"...legislation of food supplements is the beginning of a political campaign to deny the public access to essential vitamins. This is part of the EU’s Codex Alimentaris.
When fully implemented, many will die...
Prof Ruggiero developed an Aids drug while working for a big pharmaceutical company in the USA 30 years ago. Since then, big pharma companies have taken some of their banned chemo poisons and rebranded them as drugs to kill the HIV virus. Prof Ruggiero proved that Aids really is Acquired Immune System Deficiency, and that HIV is just one of a hundred opportune viruses you catch when your immune system is collapsed.
Therefore, if one of these drugs works and it does get rid of your HIV virus, you’ve still got 99 other viruses to go, and you still haven’t cured the problem, i.e, your immune system still doesn’t work."It's hard to fit global depopulation conspiracies and AIDS denialism in the same breath, but Noakes finds a way. The information was enough to find another website, www.eutruth.org.uk, also penned by Noakes. (A video on the main page confirms the resemblance.)
I do recommend the page on the Freemasons. It is delightfully eccentric, defying both lampooning and parody, but his embrace of conspiracy theories does not remove the threat he creates. He and his organisation are targeting people at their most vulnerable and charging high prices for false hope. I don't know precisely what laws this sham breaks, or indeed if we have an unsightly gap in our legal code. I'll visit Mike after work tomorrow and make myself available to any members of the public who could benefit from additional background on their enterprise.
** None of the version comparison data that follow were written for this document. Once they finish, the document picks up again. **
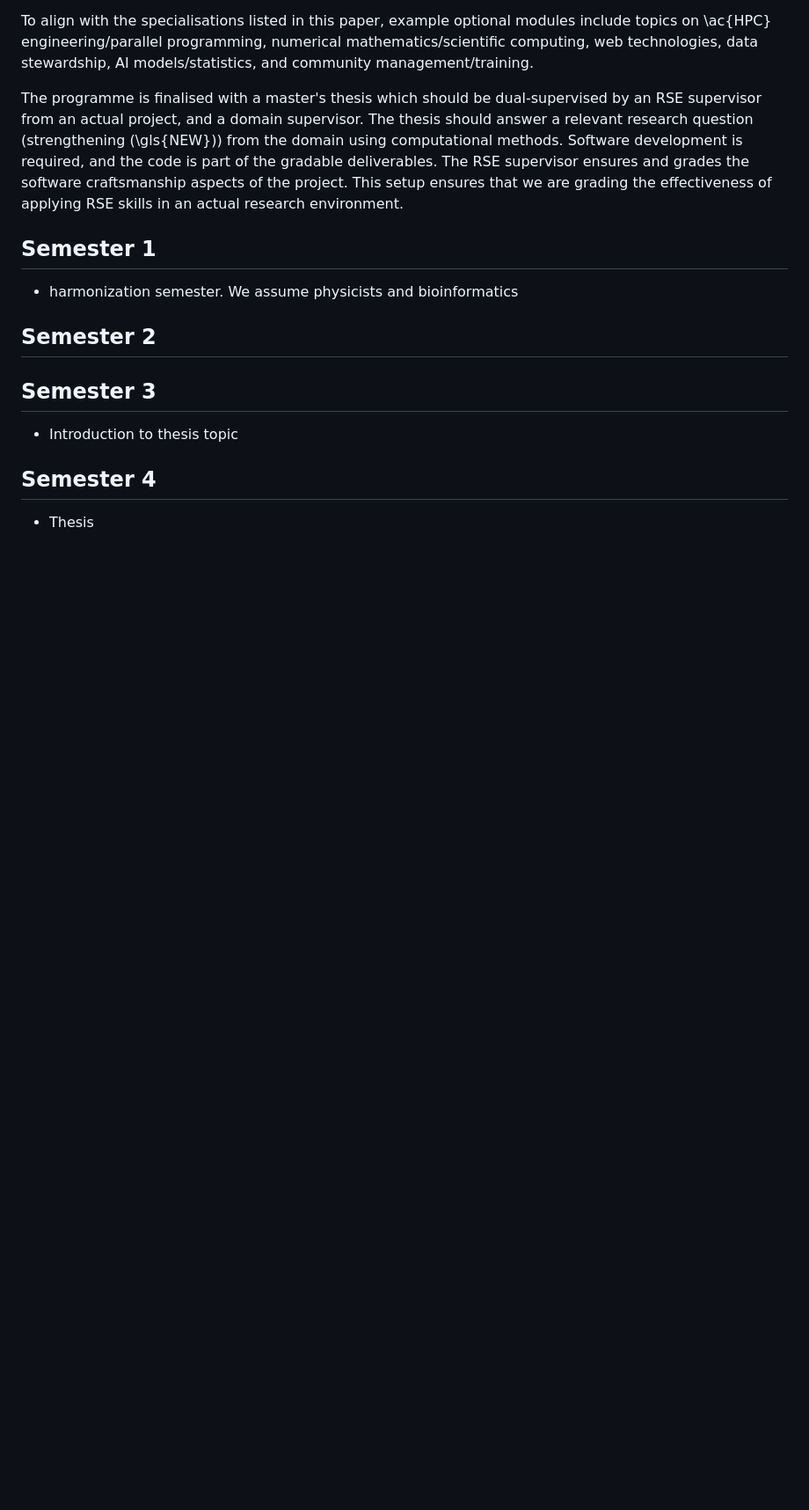
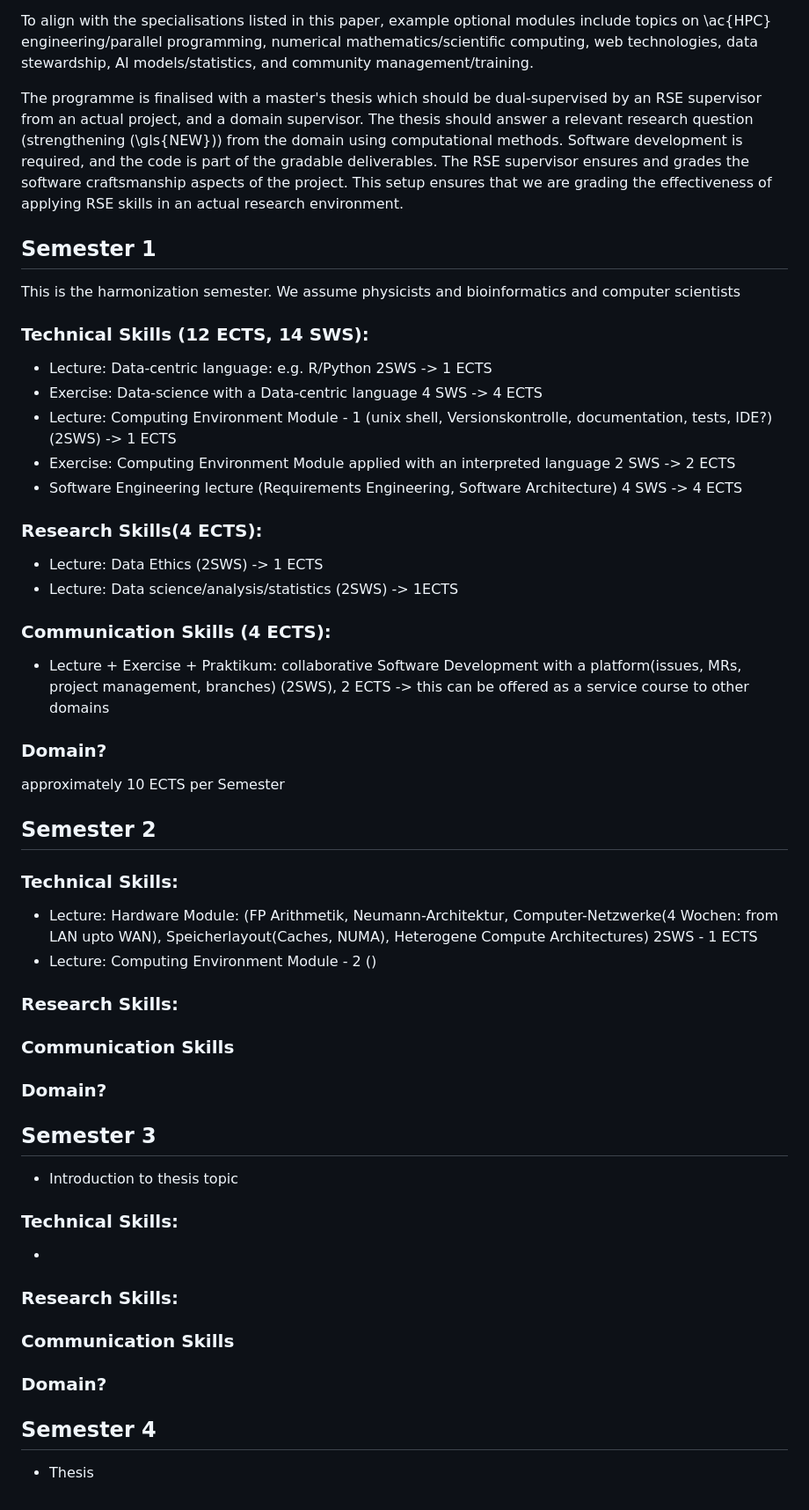
Before and after one commit to the-teachingRSE-project/RSE-Masters, a Markdown page: curriculum.md, the part around the change. Shown at 88% size. Drawn GitHub-style; blank space fills up the shorter version.

```diff
--- a/curriculum.md
+++ b/curriculum.md
@@ -57,12 +57,51 @@ The RSE supervisor ensures and grades the software craftsmanship aspects of the
 This setup ensures that we are grading the effectiveness of applying RSE skills in an actual research environment.
 
 ## Semester 1
-- harmonization semester. We assume physicists and bioinformatics
+This is the harmonization semester. We assume physicists and bioinformatics and computer scientists
+
+### Technical Skills (12 ECTS, 14 SWS):
+- Lecture: Data-centric language: e.g. R/Python 2SWS -> 1 ECTS
+- Exercise: Data-science with a Data-centric language 4 SWS -> 4 ECTS
+- Lecture: Computing Environment Module - 1 (unix shell, Versionskontrolle, documentation, tests, IDE?) (2SWS) -> 1 ECTS
+- Exercise: Computing Environment Module applied with an interpreted language 2 SWS -> 2 ECTS
+- Software Engineering lecture (Requirements Engineering, Software Architecture) 4 SWS -> 4 ECTS
+
+### Research Skills(4 ECTS):
+- Lecture: Data Ethics (2SWS) -> 1 ECTS
+- Lecture: Data science/analysis/statistics (2SWS) -> 1ECTS
+
+
+### Communication Skills (4 ECTS):
+- Lecture + Exercise + Praktikum: collaborative Software Development with a platform(issues, MRs, project management, branches) (2SWS), 2 ECTS -> this can be offered as a service course to other domains
+
+
+### Domain?
+approximately 10 ECTS per Semester
 
 ## Semester 2
+
+### Technical Skills:
+- Lecture: Hardware Module: (FP Arithmetik, Neumann-Architektur, Computer-Netzwerke(4 Wochen: from LAN upto WAN), Speicherlayout(Caches, NUMA), Heterogene Compute Architectures) 2SWS - 1 ECTS
+- Lecture: Computing Environment Module - 2 ()
+
+### Research Skills:
+
+### Communication Skills
+
+### Domain?
+
 
 ## Semester 3
 - Introduction to thesis topic
 
+### Technical Skills:
+-
+
+### Research Skills:
+
+### Communication Skills
+
+### Domain?
+
 ## Semester 4
 - Thesis
```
If any of my reporter friends fancy talking to him, his contact details are on the brochure - 089 979 8662 or firstname.lastname@example.org.